Version difference data:

————————

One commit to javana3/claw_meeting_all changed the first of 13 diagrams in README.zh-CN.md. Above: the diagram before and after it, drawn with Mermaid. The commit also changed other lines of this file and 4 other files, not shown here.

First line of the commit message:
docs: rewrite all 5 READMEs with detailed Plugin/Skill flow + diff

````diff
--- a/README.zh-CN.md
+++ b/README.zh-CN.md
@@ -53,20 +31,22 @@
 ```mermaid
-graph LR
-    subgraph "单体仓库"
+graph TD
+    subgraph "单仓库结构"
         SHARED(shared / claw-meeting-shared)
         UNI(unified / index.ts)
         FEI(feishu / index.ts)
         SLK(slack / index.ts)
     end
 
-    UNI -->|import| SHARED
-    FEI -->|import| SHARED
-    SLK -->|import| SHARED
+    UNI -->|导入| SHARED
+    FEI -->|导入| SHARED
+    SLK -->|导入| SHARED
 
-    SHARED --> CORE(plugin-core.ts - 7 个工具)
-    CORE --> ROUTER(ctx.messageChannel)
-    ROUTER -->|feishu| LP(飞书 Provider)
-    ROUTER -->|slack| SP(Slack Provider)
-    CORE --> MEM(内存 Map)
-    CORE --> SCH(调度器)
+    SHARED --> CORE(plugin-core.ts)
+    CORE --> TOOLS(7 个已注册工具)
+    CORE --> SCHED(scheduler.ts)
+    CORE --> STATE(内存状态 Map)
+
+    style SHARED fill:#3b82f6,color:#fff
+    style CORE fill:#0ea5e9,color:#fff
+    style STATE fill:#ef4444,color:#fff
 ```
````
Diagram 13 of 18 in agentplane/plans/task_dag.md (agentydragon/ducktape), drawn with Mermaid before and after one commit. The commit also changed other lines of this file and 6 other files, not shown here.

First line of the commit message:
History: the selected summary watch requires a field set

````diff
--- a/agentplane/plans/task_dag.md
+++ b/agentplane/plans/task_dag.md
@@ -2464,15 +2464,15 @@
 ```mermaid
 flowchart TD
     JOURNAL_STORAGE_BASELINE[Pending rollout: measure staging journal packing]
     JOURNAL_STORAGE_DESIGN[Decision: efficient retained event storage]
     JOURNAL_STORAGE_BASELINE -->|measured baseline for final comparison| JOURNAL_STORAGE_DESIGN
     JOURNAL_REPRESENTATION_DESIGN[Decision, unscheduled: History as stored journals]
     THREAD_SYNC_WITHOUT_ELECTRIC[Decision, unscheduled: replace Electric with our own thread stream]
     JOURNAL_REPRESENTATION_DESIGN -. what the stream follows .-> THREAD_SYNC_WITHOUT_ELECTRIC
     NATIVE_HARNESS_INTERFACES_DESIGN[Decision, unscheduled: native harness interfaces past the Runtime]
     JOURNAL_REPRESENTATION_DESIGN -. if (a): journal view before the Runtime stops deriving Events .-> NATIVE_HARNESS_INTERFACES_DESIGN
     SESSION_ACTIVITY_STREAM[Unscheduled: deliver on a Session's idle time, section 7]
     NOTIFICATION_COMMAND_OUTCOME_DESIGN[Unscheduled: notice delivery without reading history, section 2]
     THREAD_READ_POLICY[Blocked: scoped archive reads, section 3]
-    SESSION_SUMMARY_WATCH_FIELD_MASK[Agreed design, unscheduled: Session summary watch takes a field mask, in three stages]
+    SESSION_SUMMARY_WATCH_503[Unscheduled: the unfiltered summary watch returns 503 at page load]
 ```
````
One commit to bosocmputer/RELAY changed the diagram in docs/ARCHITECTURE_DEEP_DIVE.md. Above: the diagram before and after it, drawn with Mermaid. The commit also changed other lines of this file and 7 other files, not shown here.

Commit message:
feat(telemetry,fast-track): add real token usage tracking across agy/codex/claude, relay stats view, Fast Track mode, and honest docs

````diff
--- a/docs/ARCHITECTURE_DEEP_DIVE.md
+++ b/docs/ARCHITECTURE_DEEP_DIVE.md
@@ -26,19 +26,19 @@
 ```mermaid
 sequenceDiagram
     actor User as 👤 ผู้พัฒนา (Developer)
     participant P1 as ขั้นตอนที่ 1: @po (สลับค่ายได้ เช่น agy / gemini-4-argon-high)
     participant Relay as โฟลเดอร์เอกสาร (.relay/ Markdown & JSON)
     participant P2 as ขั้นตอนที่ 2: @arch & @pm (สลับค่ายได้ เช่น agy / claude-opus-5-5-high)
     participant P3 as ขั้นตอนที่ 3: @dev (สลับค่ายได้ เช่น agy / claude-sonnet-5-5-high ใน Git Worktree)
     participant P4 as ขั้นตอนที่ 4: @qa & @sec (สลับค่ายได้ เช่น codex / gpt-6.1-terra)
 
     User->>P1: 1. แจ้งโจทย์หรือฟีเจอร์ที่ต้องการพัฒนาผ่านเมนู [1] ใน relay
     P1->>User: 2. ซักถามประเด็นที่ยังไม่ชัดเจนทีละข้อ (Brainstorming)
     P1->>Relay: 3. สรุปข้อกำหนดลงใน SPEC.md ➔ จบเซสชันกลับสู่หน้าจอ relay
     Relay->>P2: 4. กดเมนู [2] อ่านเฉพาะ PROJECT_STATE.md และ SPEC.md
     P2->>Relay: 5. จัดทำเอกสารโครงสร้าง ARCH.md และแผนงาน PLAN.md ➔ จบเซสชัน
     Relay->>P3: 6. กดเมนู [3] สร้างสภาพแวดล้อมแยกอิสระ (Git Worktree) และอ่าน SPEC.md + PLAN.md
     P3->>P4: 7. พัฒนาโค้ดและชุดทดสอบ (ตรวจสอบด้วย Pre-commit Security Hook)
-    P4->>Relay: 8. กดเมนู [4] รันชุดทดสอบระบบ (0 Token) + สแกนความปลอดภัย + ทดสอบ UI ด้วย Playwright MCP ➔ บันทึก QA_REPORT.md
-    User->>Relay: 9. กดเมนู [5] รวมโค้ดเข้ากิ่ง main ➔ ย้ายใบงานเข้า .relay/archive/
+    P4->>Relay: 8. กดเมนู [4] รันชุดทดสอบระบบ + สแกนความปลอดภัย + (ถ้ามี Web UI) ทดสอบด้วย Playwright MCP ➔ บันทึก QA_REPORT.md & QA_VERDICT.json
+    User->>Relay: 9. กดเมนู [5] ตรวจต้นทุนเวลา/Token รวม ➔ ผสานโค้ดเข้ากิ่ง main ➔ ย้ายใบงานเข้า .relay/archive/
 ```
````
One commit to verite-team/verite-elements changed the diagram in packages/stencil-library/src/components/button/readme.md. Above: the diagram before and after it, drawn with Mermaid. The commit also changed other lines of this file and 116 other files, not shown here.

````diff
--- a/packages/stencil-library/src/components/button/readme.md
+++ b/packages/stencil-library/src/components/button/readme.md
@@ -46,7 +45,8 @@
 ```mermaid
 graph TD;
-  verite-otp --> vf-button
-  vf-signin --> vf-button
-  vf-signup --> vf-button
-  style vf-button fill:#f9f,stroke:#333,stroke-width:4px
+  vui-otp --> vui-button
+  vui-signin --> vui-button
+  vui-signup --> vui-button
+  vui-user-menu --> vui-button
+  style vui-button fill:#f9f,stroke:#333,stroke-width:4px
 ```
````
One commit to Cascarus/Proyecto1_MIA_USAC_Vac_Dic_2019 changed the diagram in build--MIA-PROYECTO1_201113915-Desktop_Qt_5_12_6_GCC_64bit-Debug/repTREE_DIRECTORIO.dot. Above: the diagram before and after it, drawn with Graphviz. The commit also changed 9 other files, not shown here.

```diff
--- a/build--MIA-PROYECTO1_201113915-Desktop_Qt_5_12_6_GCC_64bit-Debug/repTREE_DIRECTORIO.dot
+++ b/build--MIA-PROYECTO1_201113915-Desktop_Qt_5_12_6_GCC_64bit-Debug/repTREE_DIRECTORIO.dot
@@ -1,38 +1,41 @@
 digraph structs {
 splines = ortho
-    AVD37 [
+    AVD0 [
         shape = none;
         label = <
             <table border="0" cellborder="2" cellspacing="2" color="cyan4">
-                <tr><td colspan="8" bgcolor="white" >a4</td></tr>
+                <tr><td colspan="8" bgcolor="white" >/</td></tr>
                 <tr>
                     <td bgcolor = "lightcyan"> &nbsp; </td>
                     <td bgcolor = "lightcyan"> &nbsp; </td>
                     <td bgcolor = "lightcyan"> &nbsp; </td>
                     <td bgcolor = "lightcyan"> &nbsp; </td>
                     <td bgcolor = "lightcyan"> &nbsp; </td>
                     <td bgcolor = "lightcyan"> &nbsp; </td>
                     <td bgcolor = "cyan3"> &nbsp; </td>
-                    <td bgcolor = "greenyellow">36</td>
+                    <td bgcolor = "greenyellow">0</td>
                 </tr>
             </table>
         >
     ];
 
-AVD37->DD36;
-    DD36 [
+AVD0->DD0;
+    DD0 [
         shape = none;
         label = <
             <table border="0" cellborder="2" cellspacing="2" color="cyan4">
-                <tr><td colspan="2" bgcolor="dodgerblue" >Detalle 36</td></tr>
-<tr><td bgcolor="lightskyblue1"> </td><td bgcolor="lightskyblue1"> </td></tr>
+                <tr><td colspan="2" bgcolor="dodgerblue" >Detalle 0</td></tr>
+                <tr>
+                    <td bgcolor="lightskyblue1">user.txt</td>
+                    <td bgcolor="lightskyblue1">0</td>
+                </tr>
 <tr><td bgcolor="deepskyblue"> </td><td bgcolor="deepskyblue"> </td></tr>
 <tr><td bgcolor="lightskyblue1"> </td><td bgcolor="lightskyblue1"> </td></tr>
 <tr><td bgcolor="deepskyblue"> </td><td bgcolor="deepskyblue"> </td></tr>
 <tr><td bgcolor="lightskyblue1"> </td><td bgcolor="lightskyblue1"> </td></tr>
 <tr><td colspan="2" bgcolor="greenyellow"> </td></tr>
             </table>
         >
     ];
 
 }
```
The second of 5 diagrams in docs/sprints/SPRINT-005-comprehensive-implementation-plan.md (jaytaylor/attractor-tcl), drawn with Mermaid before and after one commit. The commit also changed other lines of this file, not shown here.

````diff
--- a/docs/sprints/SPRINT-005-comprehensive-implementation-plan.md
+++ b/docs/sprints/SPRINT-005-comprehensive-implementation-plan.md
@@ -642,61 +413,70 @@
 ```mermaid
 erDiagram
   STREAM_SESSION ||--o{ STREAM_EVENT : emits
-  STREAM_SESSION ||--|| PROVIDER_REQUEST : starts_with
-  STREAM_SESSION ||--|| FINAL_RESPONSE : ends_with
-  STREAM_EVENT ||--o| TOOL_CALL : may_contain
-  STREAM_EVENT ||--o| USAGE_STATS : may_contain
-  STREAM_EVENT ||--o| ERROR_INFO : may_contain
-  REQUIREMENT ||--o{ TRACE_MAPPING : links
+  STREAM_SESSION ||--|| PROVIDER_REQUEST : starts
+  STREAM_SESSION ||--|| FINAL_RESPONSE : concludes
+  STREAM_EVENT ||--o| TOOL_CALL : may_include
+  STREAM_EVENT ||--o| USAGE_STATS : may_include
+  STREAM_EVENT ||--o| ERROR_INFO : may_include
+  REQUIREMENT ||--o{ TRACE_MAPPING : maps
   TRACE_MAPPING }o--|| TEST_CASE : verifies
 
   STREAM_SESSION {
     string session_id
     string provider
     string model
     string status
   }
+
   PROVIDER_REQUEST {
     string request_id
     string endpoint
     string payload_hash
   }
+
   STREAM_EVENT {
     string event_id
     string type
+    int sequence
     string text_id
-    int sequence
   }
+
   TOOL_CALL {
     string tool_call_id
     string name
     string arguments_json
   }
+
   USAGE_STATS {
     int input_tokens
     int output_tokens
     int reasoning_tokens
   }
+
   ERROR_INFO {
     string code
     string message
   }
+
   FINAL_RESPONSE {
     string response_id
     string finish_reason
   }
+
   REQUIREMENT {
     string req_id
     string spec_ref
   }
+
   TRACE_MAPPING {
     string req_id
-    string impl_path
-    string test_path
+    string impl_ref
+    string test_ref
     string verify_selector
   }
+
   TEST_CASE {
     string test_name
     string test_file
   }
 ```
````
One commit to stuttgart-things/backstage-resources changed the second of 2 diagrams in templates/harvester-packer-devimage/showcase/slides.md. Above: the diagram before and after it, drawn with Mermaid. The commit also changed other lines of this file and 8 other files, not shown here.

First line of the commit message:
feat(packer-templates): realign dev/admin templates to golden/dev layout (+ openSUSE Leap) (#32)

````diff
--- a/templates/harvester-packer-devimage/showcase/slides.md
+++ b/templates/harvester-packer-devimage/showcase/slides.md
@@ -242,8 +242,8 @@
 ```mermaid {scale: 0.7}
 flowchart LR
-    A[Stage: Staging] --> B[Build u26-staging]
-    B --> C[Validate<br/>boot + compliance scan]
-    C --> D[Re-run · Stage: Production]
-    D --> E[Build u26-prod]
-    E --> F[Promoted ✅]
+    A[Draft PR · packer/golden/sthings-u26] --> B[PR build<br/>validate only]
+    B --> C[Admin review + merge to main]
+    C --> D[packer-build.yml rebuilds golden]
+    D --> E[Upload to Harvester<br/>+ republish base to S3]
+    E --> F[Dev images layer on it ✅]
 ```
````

————————

=== ACTIVITY ===
Your task is to copy every line of the entries that contains the string "SHARED".

=== EXERCISE RESPONSE ===
         SHARED(shared / claw-meeting-shared)
-    UNI -->|import| SHARED
-    FEI -->|import| SHARED
-    SLK -->|import| SHARED
+    UNI -->|导入| SHARED
+    FEI -->|导入| SHARED
+    SLK -->|导入| SHARED
-    SHARED --> CORE(plugin-core.ts - 7 个工具)
+    SHARED --> CORE(plugin-core.ts)
+    style SHARED fill:#3b82f6,color:#fff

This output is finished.